Sales have been lacklustre because of buyers’ increasing preference for ready-to-move or almost completed projects. By the same coin, sales will pick up once the project nears completion. Many existing buyers have bought units with construction-linked payment plans. Because the project is stalled, they’re not making any further payments. The developer’s ability to service debt has depleted, and the project is now categorised as a non-performing asset (NPA).
This is the story of most of the stalled projects in the country, though projected completion timelines will differ. These projects need a new source of last-mile funding to complete the project. If they get it, the developer will be ready to pay a premium to be able to complete the project with incremental capital, and the NBFC can recover its dues and ease its own balance sheet. Buyers will get their flats, and more buyers will line up to buy completed units.
A win-win situation – and, concisely, what Special Situation Funds (SSFs) do.
A quick recap
Since 2012, NBFCs emerged as the largest lenders for real estate projects in an environment where project delays became commonplace. Until then, banks were primary lenders to the sector – but with project delays jeopardising cash flows, they allowed NBFCs to refinance their books and provide incremental capital for project completions. NBFCs had a golden run until 2018 September, when the IL&FS crisis and the resultant flux in the financial world caused a severe liquidity crunch.
Naturally, banks and other capital providers shied away from funding NBFCs and housing finance companies (HFCs), who no longer have easy access to capital. A large part of their borrowing was short term, wherein loan repayment is a priority. NBFCs/ HFCs no longer had money to lend, even as banks became even more risk-averse. NBFCs became very selective about releasing already-sanctioned loans, which impacted the cash flows of highly-leveraged developers. Projects became heavily delayed or came to a complete halt.
Aiming to bridge the gap in such special situations, many funds got interested even as new funds were created. Such funds are quite specific about their requirements – they will provide the funding for 12 – 36 months with the condition that most of their capital goes towards project completion. Existing lenders may get partial repayment but must take residual charge – the excess funds from the project must first service the new incoming lender – also known as last in first out (LIFO) – and only the residual amount can be used to service the original lender’s loans.
Key criteria of SSFs
- A project should be in an advanced stage of construction (50 – 70% of total cost)
- Meaningful sales should have taken place till date (30 – 60%)
- Enough cash flow to support debt servicing of SSFs

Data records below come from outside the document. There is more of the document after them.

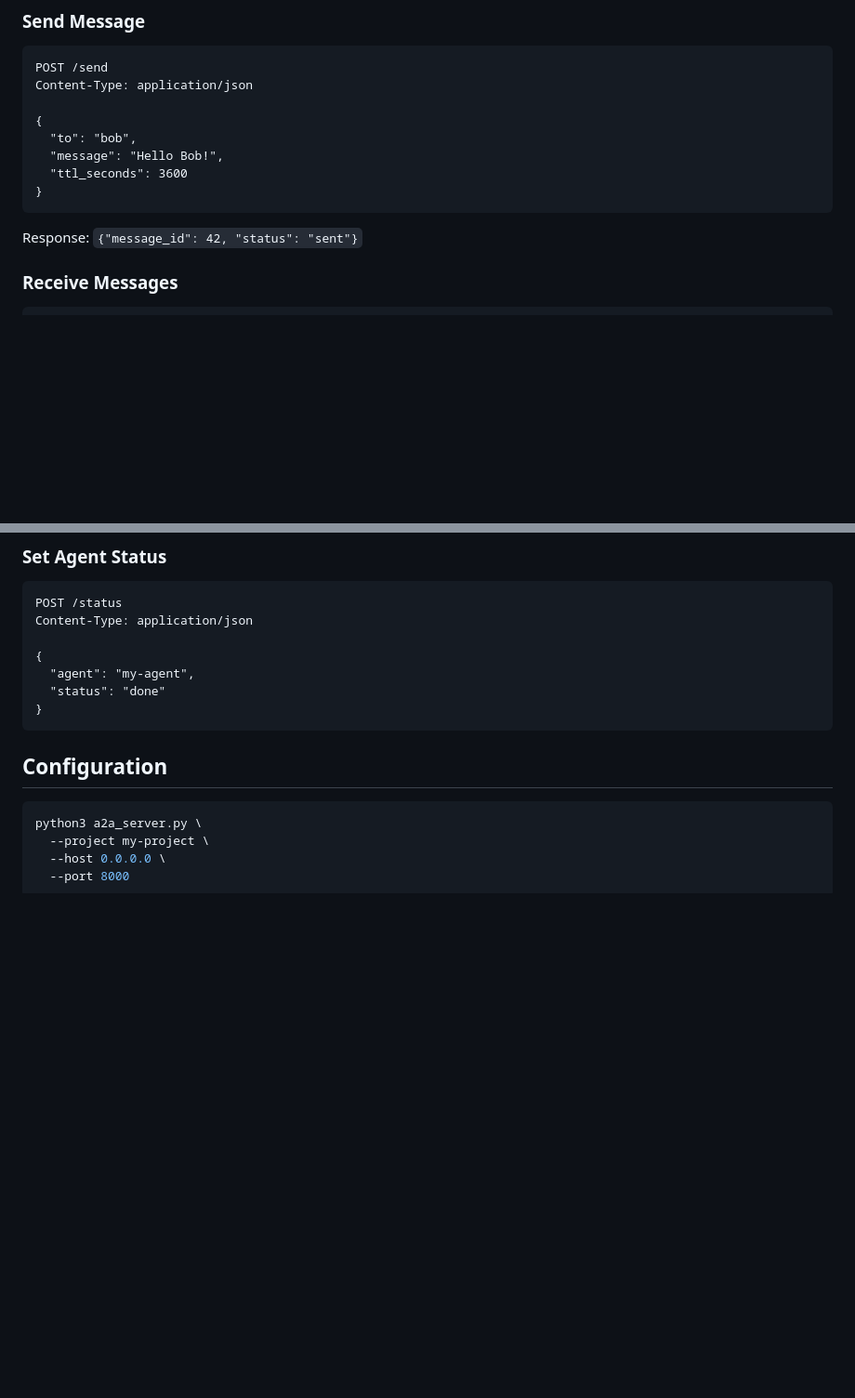
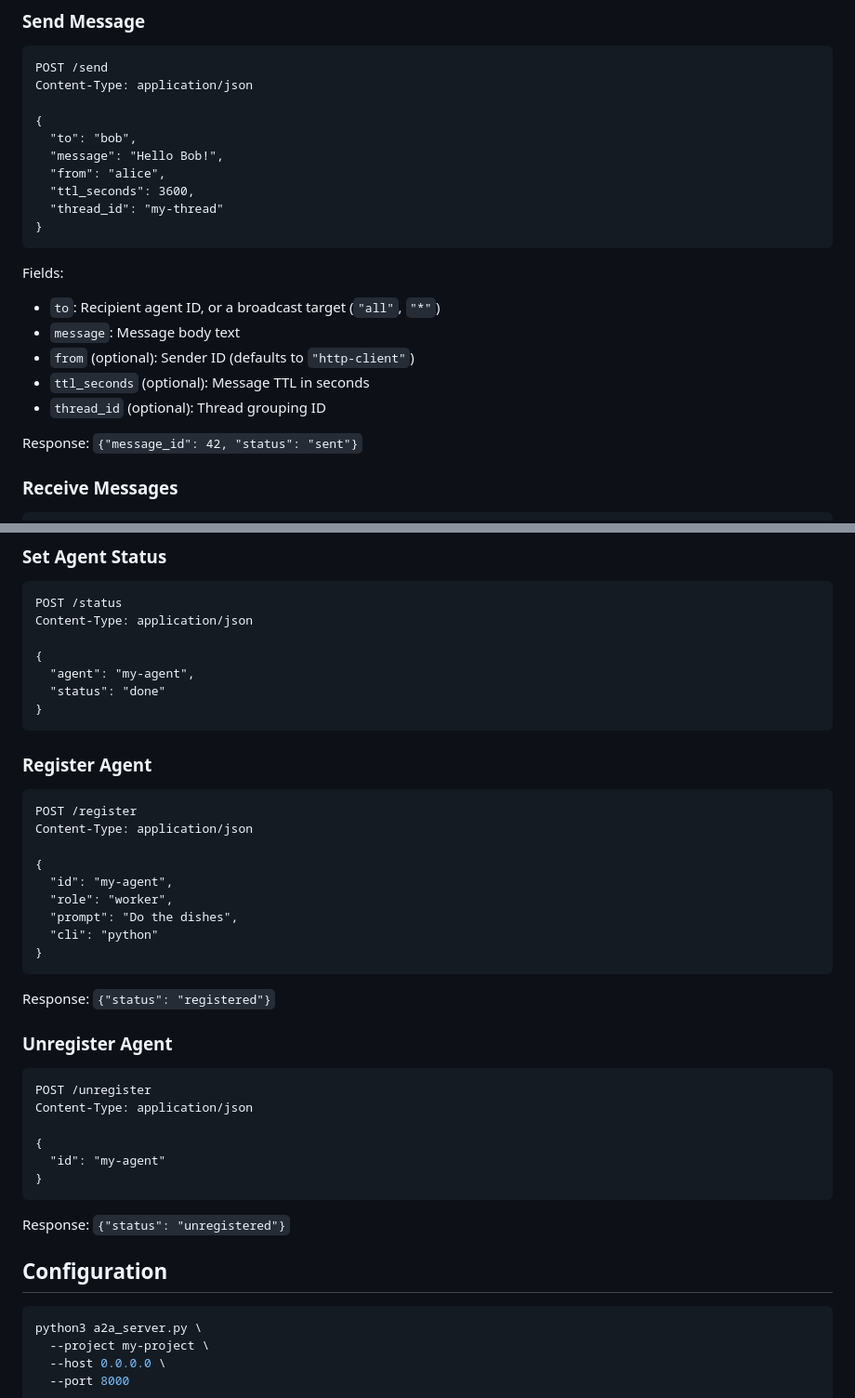
Before and after one commit to javimosch/a2a-skill, a Markdown page: docs/REST_API.md, 2 parts joined by grey strips. Shown at 93% size. GitHub-like rendering; blank space fills up the shorter version.

Commit message:
docs: add missing POST /register and /unregister endpoints to REST API doc, document send() fields

````diff
--- a/docs/REST_API.md
+++ b/docs/REST_API.md
@@ -48,9 +48,18 @@ Content-Type: application/json
 {
   "to": "bob",
   "message": "Hello Bob!",
-  "ttl_seconds": 3600
+  "from": "alice",
+  "ttl_seconds": 3600,
+  "thread_id": "my-thread"
 }
 ```
+
+Fields:
+- `to`: Recipient agent ID, or a broadcast target (`"all"`, `"*"`)
+- `message`: Message body text
+- `from` (optional): Sender ID (defaults to `"http-client"`)
+- `ttl_seconds` (optional): Message TTL in seconds
+- `thread_id` (optional): Thread grouping ID
 
 Response: `{"message_id": 42, "status": "sent"}`
 
@@ -136,6 +145,35 @@ Content-Type: application/json
   "status": "done"
 }
 ```
+
+### Register Agent
+
+```
+POST /register
+Content-Type: application/json
+
+{
+  "id": "my-agent",
+  "role": "worker",
+  "prompt": "Do the dishes",
+  "cli": "python"
+}
+```
+
+Response: `{"status": "registered"}`
+
+### Unregister Agent
+
+```
+POST /unregister
+Content-Type: application/json
+
+{
+  "id": "my-agent"
+}
+```
+
+Response: `{"status": "unregistered"}`
 
 ## Configuration
 
````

- Existing lender’s NOC to allow senior charge on project cashflows
- Return expectations – IRR in high teens to early twenties
- Tenure: 12–36 months

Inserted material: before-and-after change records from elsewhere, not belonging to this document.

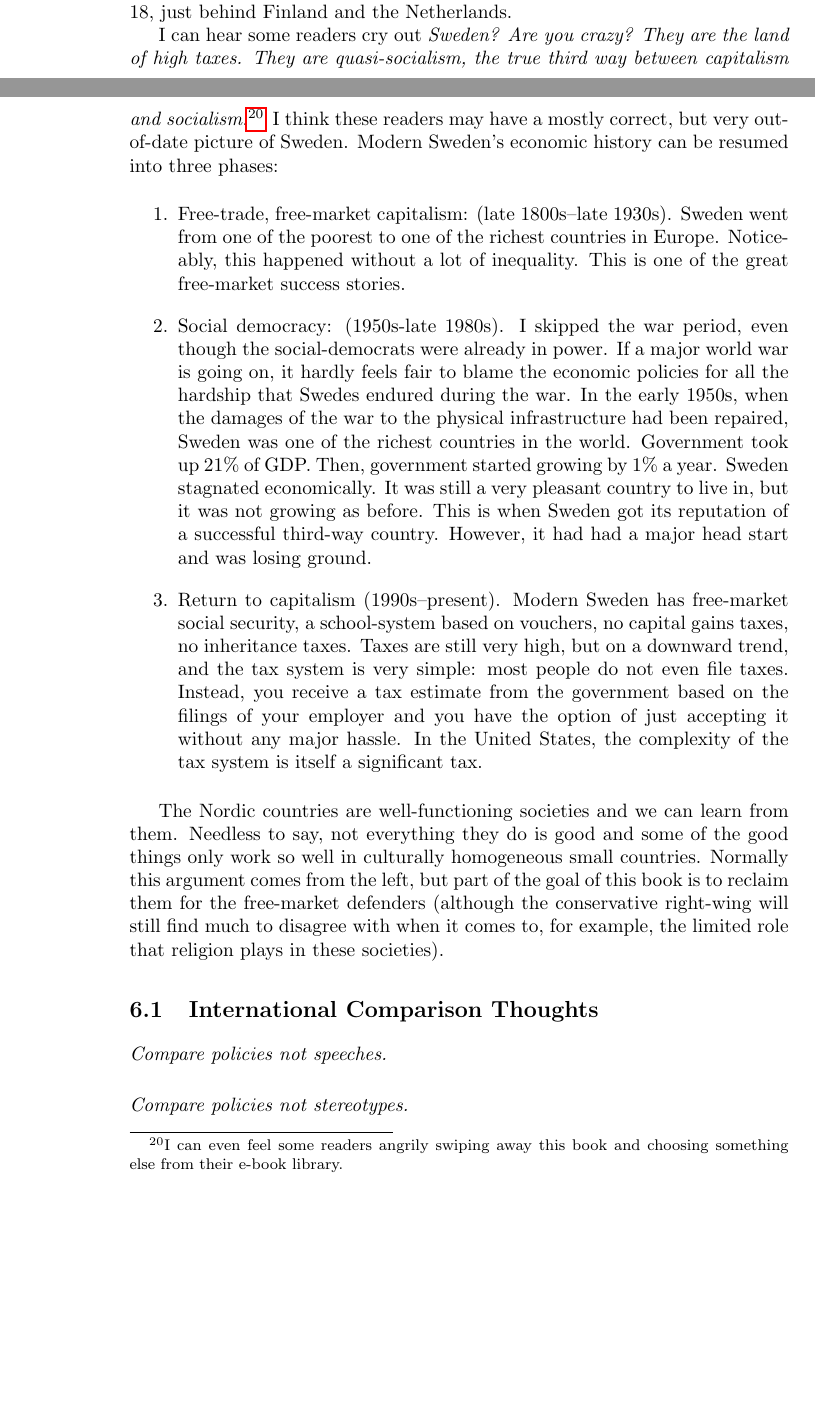
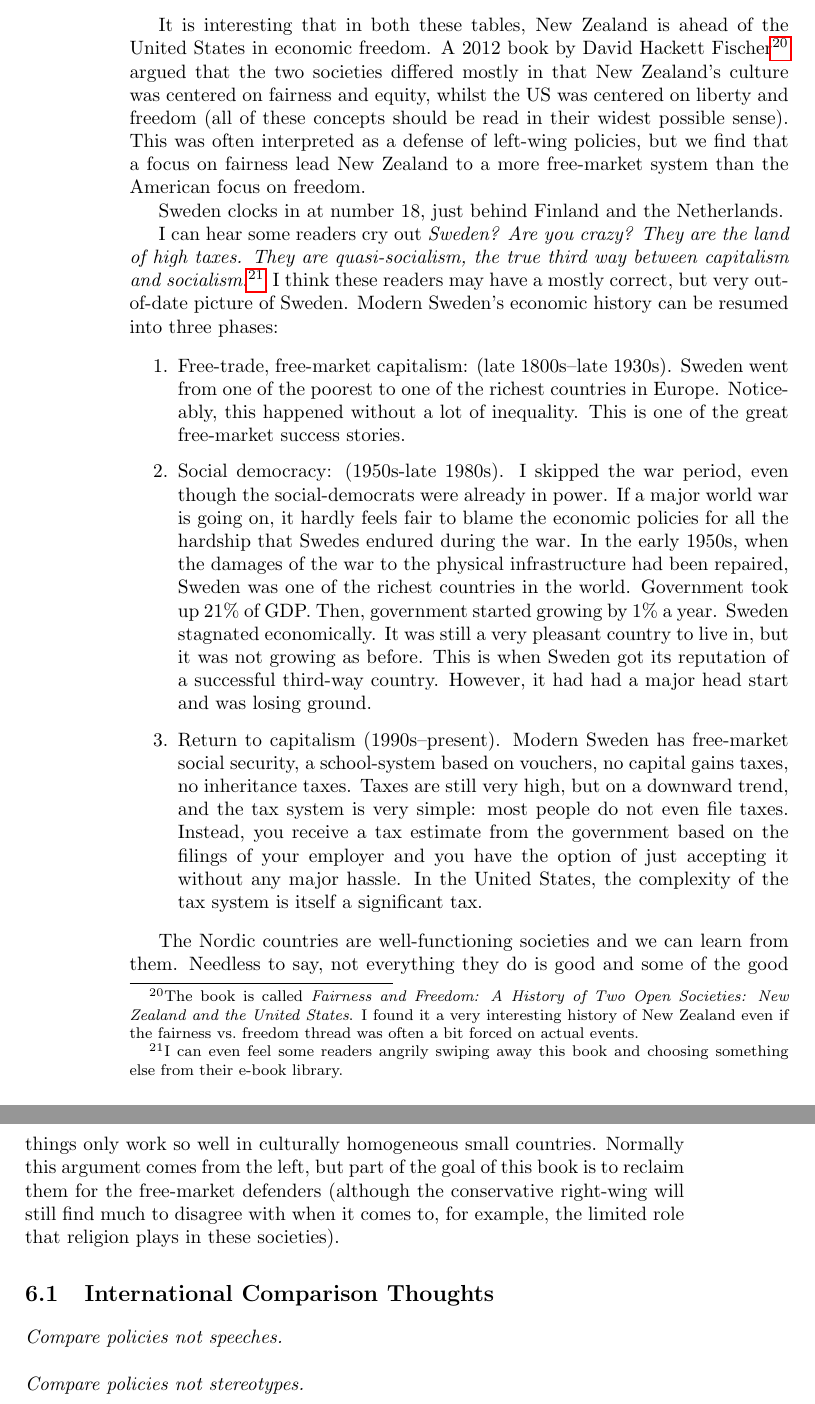
Before and after one commit to luispedro/libertarian-welfare, a LaTeX thesis (book/libertarian-welfare.tex, which reads book/international.tex): two parts of pages 16 and 18 of 20 before the commit and two parts of pages 18 and 19 of 20 after it, joined at a grey line, cut at the place of the change, the shorter picture padded with empty space. Compiled offline with pdfLaTeX.

Commit message:
TXT Mention Fairness & Freedom

```diff
--- a/book/international.tex
+++ b/book/international.tex
@@ -76,10 +76,21 @@ like the United States to be more like Canada.\footnote{I have to point out
 that I completely disagree with the Heritage Foundation's views on non-economic
 matters. There, they toss their libertarianism out the window and want strong
 government intervention, be it in other countries or cheering for law
-enforcement.} Sweden clocks in at number 18, just behind Finland and the
-Netherlands.
+enforcement.}
 
-%FIXME Mention FAIRNESS AND FREEDOM HERE
+It is interesting that in both these tables, New Zealand is ahead of the United
+States in economic freedom. A 2012~book by David Hackett Fischer\footnote{The
+book is called \emph{Fairness and Freedom: A History of Two Open Societies: New
+Zealand and the United States}. I found it a very interesting history of New
+Zealand even if the fairness vs.\ freedom thread was often a bit forced on
+actual events.} argued that the two societies differed mostly in that New
+Zealand's culture was centered on fairness and equity, whilst the US was
+centered on liberty and freedom (all of these concepts should be read in their
+widest possible sense). This was often interpreted as a defense of left-wing
+policies, but we find that a focus on fairness lead New Zealand to a more
+free-market system than the American focus on freedom.
+
+Sweden clocks in at number 18, just behind Finland and the Netherlands.
 
 I can hear some readers cry out \emph{Sweden? Are you crazy? They are the land
 of high taxes. They are quasi-socialism, the true third way between capitalism
```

A gamechanger for the right projects
There is more than enough capital available for specific projects. The largest real estate-focused SSF in the country is the SWAMIH fund – a sovereign fund created to infuse liquidity and solve the cashflow issues of delayed or stalled affordable and mid-income projects. Along with the INR 25,000 Cr SWAMIH, there are various other foreign funds with money having visibility of more than 35,000 Cr.
A large piece of this pie – approximately 60% – is from US-based funds, followed by 31% from Asia (excluding India), 6% from India and 3% from Europe-based funds.
Rescue at hand for qualifying developers
More than adequate funding is available for projects that fit the criteria. While all these funds have the same focus – delayed or stalled projects – there are two significant differences –
- SWAMIH is a sovereign fund and hence available at a lower cost. Other funds are mostly foreign capital and are therefore more expensive.
- Most of the foreign funds allow the existing lender to take out a portion of the outstanding dues; SWAMIH fund does not.
These funds constitute a significant relief for cash-starved residential real estate developers – and all other related industry stakeholders, including aggrieved homebuyers. Dealing with these funds also improves the level of corporate governance of developers, which helps in raising new capital in the future.
Their due diligence is at least as high as the rescue potential they offer. However, developers who are adequately represented to qualify for such funding now have a clear way out of the woods.
This article is contributed by Vishal Srivastava, President – Corporate Finance, ANAROCK Capital.
(The views expressed here are solely those of the author and do not necessarily represent or reflect the views of RoofandFloor)